The Browns gave a second-round choice and next year's No. 1 to the Cowboys to get Quinn. They could've had him at No. 3 but took Wisconsin offensive tackle Joe Thomas instead.
Thomas spent the morning fishing back home rather than attending the draft.
"It didn't surprise me," Thomas said of being taken by the Browns. "I hoped for a few months that Cleveland would pick me. They showed a lot of interest in me all the way along."
After Russell's selection, Detroit declined several trade options for the No. 2 overall pick and chose wide receiver Calvin Johnson of Georgia Tech, considered the best athlete available. It was the fourth time in five years the Lions chose a wideout high in the draft. Only one of the others, Roy Williams, has succeeded in Detroit. Johnson, an All-American junior known as "Spider-man," is 6-4 and 237 pounds and can run a 4.35 in the 40.
"I told him when he was here [for a pre-draft visit] that he wouldn't get past 2," Lions president Matt Millen said. "This guy is the real deal."
Tampa Bay picked the first defensive player, Clemson end Gaines Adams, who at 6-5 is an inch shorter and three pounds lighter than Russell.
"Oh, it's a tremendous honor," Adams said of being the top defensive selection. "There's a lot of great defensive players that are out in this draft and it's just an honor to me to be one of the first ones chosen."
Arizona also went for offensive line help at No. 5, taking Penn State tackle Levi Brown, who should replace Leonard Davis, now with Dallas after leaving as a free agent.
Adrian Peterson of Oklahoma was chosen by Minnesota, which apparently was unconcerned by the running back's history of injuries in college.
"I don't want to say necessarily disappointed because my dream has come true," Peterson said of sliding to seventh overall. " You never put all your eggs in one basket. I am just excited."
At No. 8, Arkansas defensive end Jamaal Anderson went to Atlanta, which went to the Super Bowl in 1999 with a running back named Jamal Anderson.

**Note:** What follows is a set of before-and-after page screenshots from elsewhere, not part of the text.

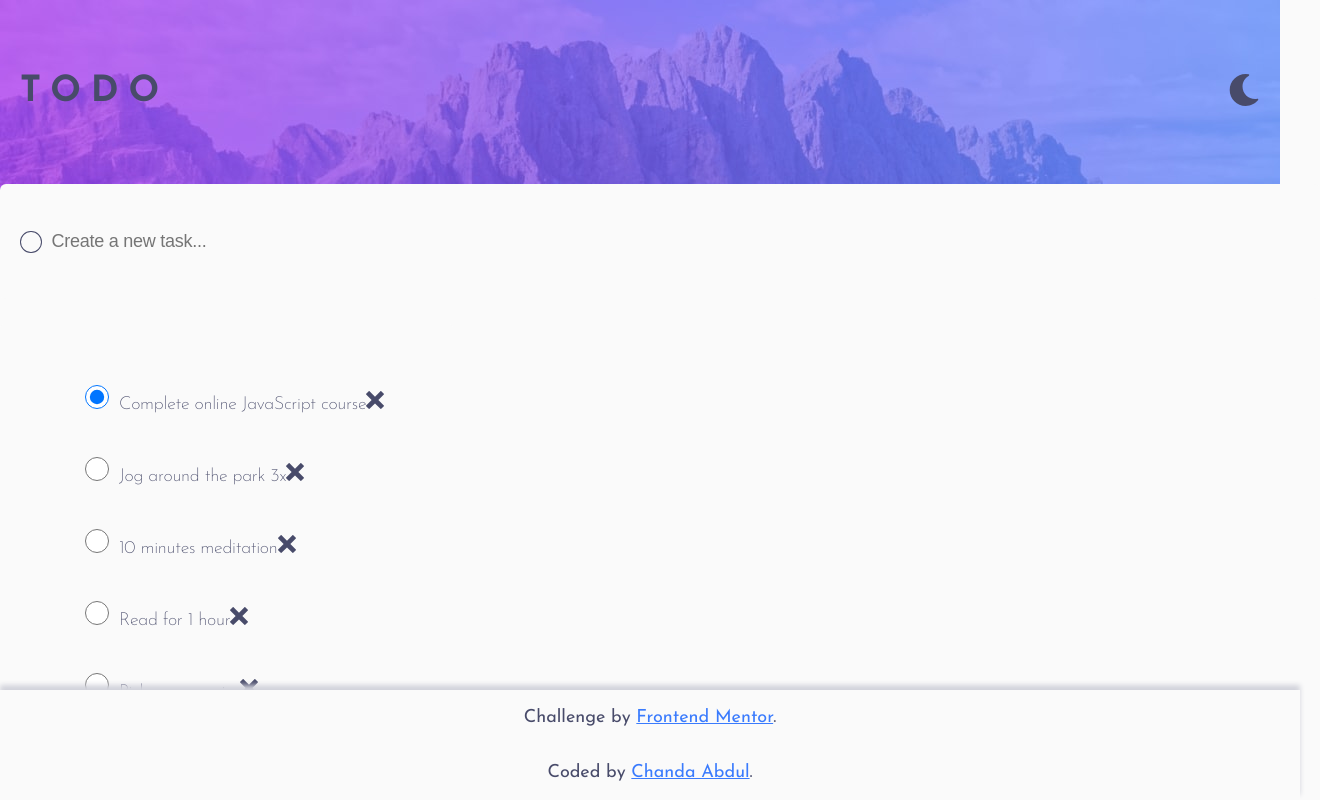
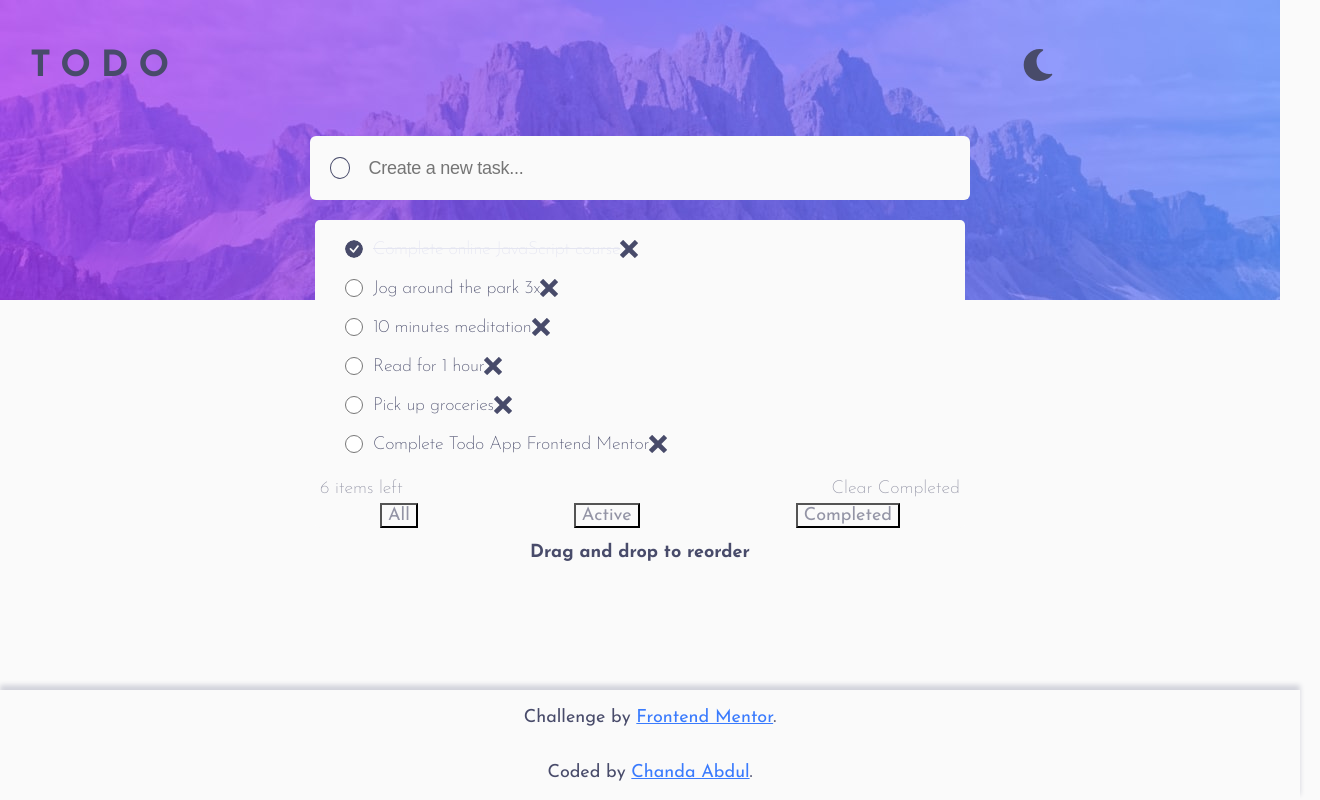
Before and after one commit to Chanda-Abdul/To-Do-App, a React (Create React App) app: page / in a window 1280 px wide. Shown: the top 800 px of the page, 1320 px wide, since content can reach past the window. Built offline with nearby package versions, Linux system fonts and the light colour scheme.

Commit message:
update styles

```diff
--- a/src/App.js
+++ b/src/App.js
@@ -14,7 +14,7 @@ function App() {
   const [theme, setTheme] = useState("light");
   const [taskList, setTaskList] = useState(defaultTaskList);
   const [taskFilter, setTaskFilter] = useState("all");
-  // console.log(JSON.parse(data))
+
 
   return (
     <>
--- a/src/components/Footer.js
+++ b/src/components/Footer.js
@@ -3,8 +3,8 @@ import React from 'react'
 const Footer = () => {
   return (
     <>
-    <div>
-    <h2>Drag and drop to reorder</h2>
+    <div className='drag-message'>
+    <h2 >Drag and drop to reorder</h2>
     </div>
 
     <section class="attribution">
--- a/src/components/TaskFilter.js
+++ b/src/components/TaskFilter.js
@@ -5,12 +5,28 @@ const TaskFilter = ({taskFilter, setTaskFilter}) => {
   const [activeTasks, setActiveTasks] = useState("")
   const [completedTasks, setCompletedTasks] = useState("")
 
+  const updateFilter=(filter)=> {
+    console.log(filter)
+    setTaskFilter(filter)
+  }
   return (
     <>
     <div className='task-filter'>
-      <div>All</div>
-      <div>Active</div>
-      <div>Completed</div>
+      <button
+      aria-label='All'
+      value="all"
+      className='filter-options'
+      onClick={updateFilter('all')}
+      >All</button>
+      <button
+      aria-label='Active'
+      value="active"
+      className='filter-options'
+      onClick={updateFilter('active')}>Active</button>
+      <button aria-label='Completed'
+      value="completed"
+      className='filter-options'
+      onClick={updateFilter('completed')}>Completed</button>
     </div>
     </>
 
--- a/src/components/TaskList.js
+++ b/src/components/TaskList.js
@@ -17,11 +17,14 @@ const TaskList = ({ taskList, setTaskList, taskFilter, setTaskFilter }) => {
     <>
       <TaskListStyled>
         <div className="task-wrapper">
+          {currentTasks && (
+            <ul>
+              {currentTasks.map((task) => {
+                return (
                   <div className="listed-task">
-            {currentTasks && (<ul>{currentTasks.map((task)=> {
-              return (<div className="task-complete-wrapper">
                     <li>
-  {!task.check ? (
+                      {!task.checked ? (
+                        <>
                           <input
                             type="radio"
                             name="completed"
@@ -30,28 +33,25 @@ const TaskList = ({ taskList, setTaskList, taskFilter, setTaskFilter }) => {
                             className="task-complete"
                             // onChange={!task.checked}
                           />
+                          {task.task}
+                        </>
                       ) : (
+                        <>
                           <BsFillCheckCircleFill className="check-gradient" />
+                          <div className="completed">{task.task}</div>
+                        </>
+                      )}
+                      {/* display this upon hover */}
+                      <ImCross
+                      //  onClick={removeTask(key)}
+                      />
+                    </li>
+                  </div>
+                );
+              })}
+            </ul>
           )}
 
-                      {task.task}
-                      <ImCross
-                      //  onClick={removeTask(key)}
-                      /></li>
-              </div>)
-            })}</ul>)}
-
-
-              {/* {currentTasks && (currentTasks.map((task) => {
-                return (
-                  <div className="task-complete-wrapper">
-
-                    </li>
-                  </div>)
-
-              })} */}
-
-          </div>
           <TaskSummary taskList={taskList} setTaskList={setTaskList} />
 
           <TaskFilter
--- a/src/styles/App.Styled.js
+++ b/src/styles/App.Styled.js
@@ -10,5 +10,7 @@ export const AppStyled = styled.div`
 
   @media (min-width: 768px) {
     background-image: url(${(props) => props.theme.imageDesktop});
+    height: 300px;
+
   }
 `;
--- a/src/styles/Header.styled.js
+++ b/src/styles/Header.styled.js
@@ -6,7 +6,9 @@ export const HeaderStyled = styled.div`
     flex-direction: row;
     align-items: center;
     justify-content: space-between;
-    margin: 50px 20px;
+    max-width: 100vw;
+    margin: 25px 30px 5px 30px;
+    /* height: 200px; */
   }
 
   h1 {
@@ -27,4 +29,11 @@ export const HeaderStyled = styled.div`
       transform: scale(0.8);
     }
   }
+
+  @media (min-width: 768px) {
+    .title {
+      max-width: 80vw;
+      /* margin: 30px 30px 5px 30px; */
+    }
+  }
 `;
--- a/src/styles/Input.styled.js
+++ b/src/styles/Input.styled.js
@@ -5,35 +5,39 @@ export const InputStyled = styled.div`
     display: flex;
     align-items: center;
     justify-content: center;
-    padding: 20px;
-    width: 100%;
+    margin: 0 auto;
+    height: 2em;
+    padding: 5px 10px;
+    gap: 1em;
+    max-width: 75vw;
     background-color: ${(props) => props.theme.body};
     color: ${(props) => props.theme.color};
     box-shadow: ${(props) => props.theme.shadowColor};
-    margin-top: 1.5em;
+    margin-top: 1em;
+    margin-bottom: 0;
     border-radius: 6px;
     transition: 1s ease;
-
   }
   .input-selector {
-    display: inline-block;
+    display: inline;
     outline: none;
-    width: 80%;
+    /* width: 80%; */
     width: 20px;
     height: 20px;
-    margin-right: 10px;
+    margin-left: 10px;
     background: transparent;
     border: 1px solid ${(props) => props.theme.borderColor};
     border-radius: 50%;
     cursor: pointer;
-    &:focus{
+
+    &:focus {
       color: ${(props) => props.theme.color};
     }
-  &::placeholder{
+    &::placeholder {
       color: ${(props) => props.theme.color};
     }
   }
-  input{
+  input {
     position: relative;
     letter-spacing: -0.25px;
     width: 100%;
@@ -42,15 +46,22 @@ export const InputStyled = styled.div`
     border: transparent;
     padding: 1.5em 0;
     outline: none;
-    &::placeholder{
+    &::placeholder {
       color: ${(props) => props.theme.color};
     }
   }
 
-  input:focus{
-    outline: ${(props) => props.theme.outlineColor};;
+  input:focus {
+    outline: ${(props) => props.theme.outlineColor};
+  }
+
+  @media (min-width: 768px) {
+    .add-task-form {
+      height: 3em;
+      max-width: 50vw;
+      margin-top: 1.5em;
+    }
   }
 
   /* TO DO => why is dark mode input text black? focus? */
-
 `;
--- a/src/styles/TaskList.styled.js
+++ b/src/styles/TaskList.styled.js
@@ -2,74 +2,108 @@ import styled from "styled-components";
 
 export const TaskListStyled = styled.div`
   display: flex;
-  flex-direction: row;
+  flex-direction: column;
   justify-content: space-between;
   align-items: center;
   color: ${(props) => props.theme.contentColor};
   font-weight: 200;
+  max-width: 80vw;
+  padding: 0 5px;
+  margin: auto auto 0 auto;
+
 .task-wrapper{
     display: flex;
     flex-direction: column;
     justify-content: space-between;
-    max-width: 540px;
-    margin-top: 25px;
+  align-items: center;
+    /* justify-content: space-between; */
+    /* padding: 5px; */
+    max-width: 100%;
+    margin-top: 20px;
     border-radius: 5px;
     min-height: 300px;
+    outline: ${(props) => props.theme.fontColor};
     background: ${(props) => props.theme.body};
     color: ${(props) => props.theme.contentColor};
-    box-shadow: ${(props) => props.theme.borderColor};
+    /* review box shadow */
+    box-shadow: 10px ${(props) => props.theme.borderColor};
+}
 
+ul {
+  display: flex;
+    flex-direction: column;
+    /* justify-content: space-between; */
+  align-items: baseline;
+  /* font-size: 12px; */
+  margin: 10px 5px;
+  padding: 0;
+}
+
+li {
+  display: flex;
+    flex-direction: row;
+     justify-content: space-evenly;
+     /* width: 100%; */
+     align-items: stretch;
+     padding: 5px 20px;
+    margin: 0;
 }
 
 .listed-task{
-    position: relative;
-    cursor: pointer;
-    width: 100%;
-    display: flex;
+  outline: ${(props) => props.theme.fontColor};
+  display: flex;
+    flex-direction: row;
     align-items: center;
     justify-content: space-between;
-    padding: 20px;
+    /* max-width: 100%; */
+/* font-size: 12px; */
+    /* position: relative; */
+    cursor: pointer;
+    /* width: 100%; */
+  padding: 5px;
+    margin: auto 0;
     letter-spacing: -0.25px;
     color: ${(props) => props.theme.fontColor};
     border-bottom: ${(props) => props.theme.borderColor};
-    &.completed {
+
+    /* &:first-of-type{
+        border-top-left-radius: 5px;
+        border-top-right-radius: 5px;
+    } */
+}
+.completed {
         color: ${(props) => props.theme.completedColor};
         text-decoration: line-through;
     }
-    &:first-of-type{
-        border-top-left-radius: 5px;
-        border-top-right-radius: 5px;
-    }
-}
+/* .task-complete-wrapper{
 
-.task-complete-wrapper{
-    display: flex;
-    flex-direction: row;
-    /* align-items: center; */
-    justify-content: space-between;
-    max-width: 80vw;
-    padding: 20px;
-    /* width: 24px;
-    height: 24px; */
+    width: 1em;
+    height: 1em;
 
-}
+} */
 .task-complete{
     /* display: inline-block; */
     border-radius: 50%;
-    margin-right: 10px;
-    height: 24px;
-    width: 24px;
-    background: linear-gradient(135deg, hsl(192, 100%, 67%),hsl(280, 87%, 65%));
+    margin: 0 10px 0 0;
+    height: 1em;
+    width:1em;
+    border-image-source: linear-gradient(135deg, hsl(192, 100%, 67%),hsl(280, 87%, 65%));
 }
 
 .check-gradient{
-    background: linear-gradient(135deg, hsl(192, 100%, 67%),hsl(280, 87%, 65%));
+  border-radius: 50%;
+    margin: 0 10px 0 0;
+    height: 1em;
+    width:1em;
+
+  border-image-source: linear-gradient(135deg, hsl(192, 100%, 67%),hsl(280, 87%, 65%));
 
 }
   .task-summary{
     display: flex;
-  /* flex-direction: row; */
-  padding: 20px;
+  flex-direction: row;
+  padding: 5px;
+  width: 80%;
   justify-content: space-between;
   align-items: center;
   color: ${(props) => props.theme.summaryColor};
@@ -84,5 +118,28 @@ export const TaskListStyled = styled.div`
   align-items: center;
   color: ${(props) => props.theme.summaryColor};
   font-weight: 400;
+  width: 80%;
+  }
+
+  button{
+    background-color: transparent;
+    color: ${(props) => props.theme.summaryColor};
+    font-family: 'Josefin Sans',sans-serif;
+  }
+  button:active{
+    background-color: transparent;
+    color: ${(props) => props.theme.outlineColor};
+
+    font-family: 'Josefin Sans',sans-serif;
+  }
+  @media (min-width: 768px) {
+
+      /* height: 3em; */
+      ul, .task-summary{
+        width: 50vw;
+      }
+
+
+
   }
 `;
--- a/src/styles/themes.js
+++ b/src/styles/themes.js
@@ -49,6 +49,7 @@ export const darkTheme = {
 
 export const GlobalStyles = createGlobalStyle`
 body {
+
     background-color: ${(props) => props.theme.body};
     color: ${(props) => props.theme.fontColor};
     margin: 0;
@@ -56,25 +57,28 @@ body {
     box-sizing: border-box;
     font-family: 'Josefin Sans', sans-serif;
     font-size:18px;
-    /* min-height: 100vh; */
+    min-height: 100vh;
     transition: 1s ease;
 }
 
 main {
     display: flex;
     flex-direction: column;
-    justify-content: center;
+    display: flex;
+  flex-direction: column;
+  justify-content: space-between;
     align-items: center;
     width: 100vw;
     /* min-height: 100vh; */
     color: ${(props) => props.theme.fontColor};
+    transition: 1s ease;
 }
 
 .content{
     width: 90%;
     max-width: 500px;
     margin-top: 7vw;
-
+    transition: 1s ease;
 }
 ul{
   list-style: none;
@@ -94,7 +98,10 @@ h1, h2, h3 h4, h5, h6 {
     font-family: 'Josefin Sans', sans-serif;
     /* font-weight: 700; */
 }
-
+.drag-message{
+  display: flex;
+  justify-content: center;
+}
 .attribution {
   position: fixed;
   padding: 0 10px;
```
Also changed, not shown: 1 other file (tests, documents, lock files or other folders). Lines whose indentation alone changed are shown as unchanged.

Then Miami got Ginn.
"I promise you that Ted Ginn is going to be someone you're going to enjoy watching play for a long, long time as a Miami Dolphin," coach Cam Cameron said.
But Johnson was the true prize at wide receiver, and Lions coordinator Mike Martz has a history of using such players well.
"He's ecstatic just like me," Johnson said of Martz. "Like I said, I'm going to be in a good situation."
The 10th pick was 19-year-old defensive tackle Amobi Okoye of Louisville, by Houston. He's the youngest player drafted in the first round since the merger and will join last year's No. 1 overall pick, defensive end Mario Williams, on the line.
Johnson, Adams and Okoye all reportedly admitted in team interviews at the NFL combine that they had tried marijuana. That clearly didn't hurt their stock.
San Francisco followed by choosing the best linebacker in the draft, Mississippi's Patrick Willis. Buffalo, selected next, was
interested in Willis, as well but settled for Cal running back Marshawn Lynch. Lynch could replace Willis McGahee, who was traded to Baltimore in the offseason.
The Jets and Panthers swung the first trade of the day, with New York moving up from 25th overall to 14th for Pittsburgh's Darrelle Revis, the first cornerback selected Saturday. The Jets gave their first, a second-rounder and a fifth-rounder for Revis, who also returns kicks. Carolina also gave New York a sixth-round choice.
Late in the opening round, San Francisco sent its 2008 first-rounder to New England to get the 28th spot, where the Niners picked offensive tackle Joe Staley of Central Michigan.
Midway into the second round, the 49ers got back an '08 first-round pick from the Colts for a pick Indianapolis used to take Arkansas tackle Tony Ugoh.
At one point in the 6-hour, 8-minute first round -- the longest ever -- nine straight picks were used on defensive players.
In all, 17 defensive players were taken, and 15 on offense. Fourteen underclassmen were selected and 11 SEC players went in the opening round.
The first three rounds took a total of 11 hours, 4 minutes, the longest ever.